I’m especially interested in this topic because I believe I am called to a bivocational life: as both a parish priest and a theologian. I didn’t arrive at this thought out of a fear of job security (though I certainly have that fear); I already have a vocation as a community college English instructor, and I could continue to do it part time to supplement my income if I can find only part-time work as a priest. In fact, pursuing a dual vocation that includes theological scholarship complicates my life considerably because I would need to attend school for quite a few more years. This would delay my working fulltime as a priest for a while, and I have been looking forward to working in a priestly vocation for many years now.
At a conference I attended today to celebrate and discuss David Kelsey’s latest work, Eccentric Existence, I described my sense of a hybrid vocation to a visiting scholar, and she said that she has been recommending dual vocations to theology Ph.D. students for the same reasons that bishops and priests have mentioned it: there aren’t many tenure-track positions in theology these days.
On the one hand, this notion of hybridity, a popular term in a variety of academic disciplines these days, seems to be part of a cultural trend. “Hybrid” and “interdisciplinary” degrees and disciplines and vocations sound so 21st century. One vocation feeds the other; both vocations are transformed by the influence of the other.
On the other hand, I resist this conflation (a favorite word of Kelsey’s) of the term “vocation” with “employment.” At some time in our lives, most of us do some job just because we have to do it to pay the bills. Whether or not we like that job, it’s employment, not vocation. But to faithful people, “vocation” means “God’s purpose for each person”–what God means for me to do, for you to do, and so on. I believe fervently that we all have vocations, and that it is a great gift to discover that vocation and to exercise it.

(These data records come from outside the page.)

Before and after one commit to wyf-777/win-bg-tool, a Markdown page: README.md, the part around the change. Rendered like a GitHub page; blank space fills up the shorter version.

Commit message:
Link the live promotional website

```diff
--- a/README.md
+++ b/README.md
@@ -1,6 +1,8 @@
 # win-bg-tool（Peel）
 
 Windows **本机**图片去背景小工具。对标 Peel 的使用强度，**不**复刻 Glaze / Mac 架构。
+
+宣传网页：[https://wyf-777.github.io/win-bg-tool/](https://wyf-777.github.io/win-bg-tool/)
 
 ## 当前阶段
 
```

I also believe that if one has a vocation (a clear sense of God’s purpose for one’s life), then one will find a place to use it. I believe if one is called to be a fulltime priest, one will find a place. If one is called to be a fulltime chaplain or teacher, one will find a place. It may take time. We may need to do something else to pay the bills for a while. And we may need to go where we never expected to go. (I bet Jeremiah never wanted to work in a cistern.)

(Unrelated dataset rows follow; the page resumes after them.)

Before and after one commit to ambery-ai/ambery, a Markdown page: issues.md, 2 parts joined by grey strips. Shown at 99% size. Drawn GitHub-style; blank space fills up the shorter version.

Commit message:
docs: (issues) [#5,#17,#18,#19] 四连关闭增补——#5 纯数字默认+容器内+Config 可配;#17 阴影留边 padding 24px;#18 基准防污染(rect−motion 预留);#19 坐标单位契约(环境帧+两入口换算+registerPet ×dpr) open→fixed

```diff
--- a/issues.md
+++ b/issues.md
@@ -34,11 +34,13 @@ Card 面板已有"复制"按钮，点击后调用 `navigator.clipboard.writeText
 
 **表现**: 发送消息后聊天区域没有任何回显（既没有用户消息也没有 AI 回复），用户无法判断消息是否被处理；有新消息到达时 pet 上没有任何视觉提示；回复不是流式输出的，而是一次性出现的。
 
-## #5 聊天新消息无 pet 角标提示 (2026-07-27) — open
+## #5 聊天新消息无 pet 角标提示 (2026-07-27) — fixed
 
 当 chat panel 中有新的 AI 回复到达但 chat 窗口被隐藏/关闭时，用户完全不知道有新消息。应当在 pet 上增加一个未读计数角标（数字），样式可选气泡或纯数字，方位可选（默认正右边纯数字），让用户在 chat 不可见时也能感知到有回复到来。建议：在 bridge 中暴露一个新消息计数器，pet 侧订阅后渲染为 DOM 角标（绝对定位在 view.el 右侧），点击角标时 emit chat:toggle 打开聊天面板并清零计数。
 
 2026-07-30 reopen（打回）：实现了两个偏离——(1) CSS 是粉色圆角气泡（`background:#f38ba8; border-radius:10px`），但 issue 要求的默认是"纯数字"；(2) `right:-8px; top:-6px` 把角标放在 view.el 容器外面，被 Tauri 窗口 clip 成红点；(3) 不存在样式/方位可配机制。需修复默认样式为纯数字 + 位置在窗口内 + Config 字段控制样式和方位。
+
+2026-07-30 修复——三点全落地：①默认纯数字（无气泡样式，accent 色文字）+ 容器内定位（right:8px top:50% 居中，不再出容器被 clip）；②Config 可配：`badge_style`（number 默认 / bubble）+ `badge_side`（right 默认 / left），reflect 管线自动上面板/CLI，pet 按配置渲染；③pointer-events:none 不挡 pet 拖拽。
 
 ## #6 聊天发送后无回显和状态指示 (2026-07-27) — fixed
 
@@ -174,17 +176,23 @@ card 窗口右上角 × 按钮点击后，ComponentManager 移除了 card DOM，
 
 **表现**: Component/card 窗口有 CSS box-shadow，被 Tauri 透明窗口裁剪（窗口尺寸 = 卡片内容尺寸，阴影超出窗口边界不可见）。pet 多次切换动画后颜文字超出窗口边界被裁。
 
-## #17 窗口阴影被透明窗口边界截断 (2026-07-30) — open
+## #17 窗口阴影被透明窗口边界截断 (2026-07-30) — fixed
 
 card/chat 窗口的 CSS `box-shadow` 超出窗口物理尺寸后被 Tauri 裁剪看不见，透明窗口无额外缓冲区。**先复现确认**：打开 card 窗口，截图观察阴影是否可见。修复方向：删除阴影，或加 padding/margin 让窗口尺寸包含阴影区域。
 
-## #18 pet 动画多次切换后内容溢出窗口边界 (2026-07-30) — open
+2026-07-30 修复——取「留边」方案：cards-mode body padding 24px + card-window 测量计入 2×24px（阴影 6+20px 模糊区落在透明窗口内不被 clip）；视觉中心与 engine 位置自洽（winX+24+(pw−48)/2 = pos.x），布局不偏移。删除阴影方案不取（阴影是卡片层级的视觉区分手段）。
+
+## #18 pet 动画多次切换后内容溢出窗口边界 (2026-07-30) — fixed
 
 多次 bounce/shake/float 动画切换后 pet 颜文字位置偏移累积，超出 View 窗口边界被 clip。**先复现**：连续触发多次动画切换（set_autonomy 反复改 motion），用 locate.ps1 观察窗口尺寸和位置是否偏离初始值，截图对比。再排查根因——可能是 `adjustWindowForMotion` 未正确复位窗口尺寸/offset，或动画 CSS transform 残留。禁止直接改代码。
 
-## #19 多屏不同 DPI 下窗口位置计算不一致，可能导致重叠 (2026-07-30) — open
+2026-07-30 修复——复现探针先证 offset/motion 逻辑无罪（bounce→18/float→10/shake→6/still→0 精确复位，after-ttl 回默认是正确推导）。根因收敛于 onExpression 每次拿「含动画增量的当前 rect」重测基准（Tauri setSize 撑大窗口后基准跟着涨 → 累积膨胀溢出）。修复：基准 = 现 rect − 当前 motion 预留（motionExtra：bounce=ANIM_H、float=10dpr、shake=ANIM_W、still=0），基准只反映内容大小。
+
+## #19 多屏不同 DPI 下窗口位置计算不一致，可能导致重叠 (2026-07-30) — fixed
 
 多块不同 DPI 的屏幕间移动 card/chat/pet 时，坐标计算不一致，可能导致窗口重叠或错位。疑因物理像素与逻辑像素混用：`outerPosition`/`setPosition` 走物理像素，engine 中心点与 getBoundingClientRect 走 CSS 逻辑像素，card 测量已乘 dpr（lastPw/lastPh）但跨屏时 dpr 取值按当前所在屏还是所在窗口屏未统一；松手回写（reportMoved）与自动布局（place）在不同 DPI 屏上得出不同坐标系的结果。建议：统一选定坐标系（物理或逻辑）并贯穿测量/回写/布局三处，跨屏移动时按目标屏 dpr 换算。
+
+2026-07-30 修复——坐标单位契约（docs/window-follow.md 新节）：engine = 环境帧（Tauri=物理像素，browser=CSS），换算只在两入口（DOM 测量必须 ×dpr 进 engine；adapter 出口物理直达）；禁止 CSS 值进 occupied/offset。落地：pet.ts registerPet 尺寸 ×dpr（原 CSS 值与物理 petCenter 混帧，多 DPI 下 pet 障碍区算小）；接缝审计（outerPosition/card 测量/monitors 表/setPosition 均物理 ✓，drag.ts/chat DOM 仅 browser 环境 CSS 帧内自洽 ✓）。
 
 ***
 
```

But we church people, at least, should have faith that the God who calls us has done so for some purpose, some work that feeds others and us as well. If we don’t have a clear sense of vocation, we can find people to help us. And if we do have a clear sense of vocation but no immediate opportunities, then we can get in line behind a long line of saints and prophets who were waylaid, delayed, and underpaid in their zeal to serve God.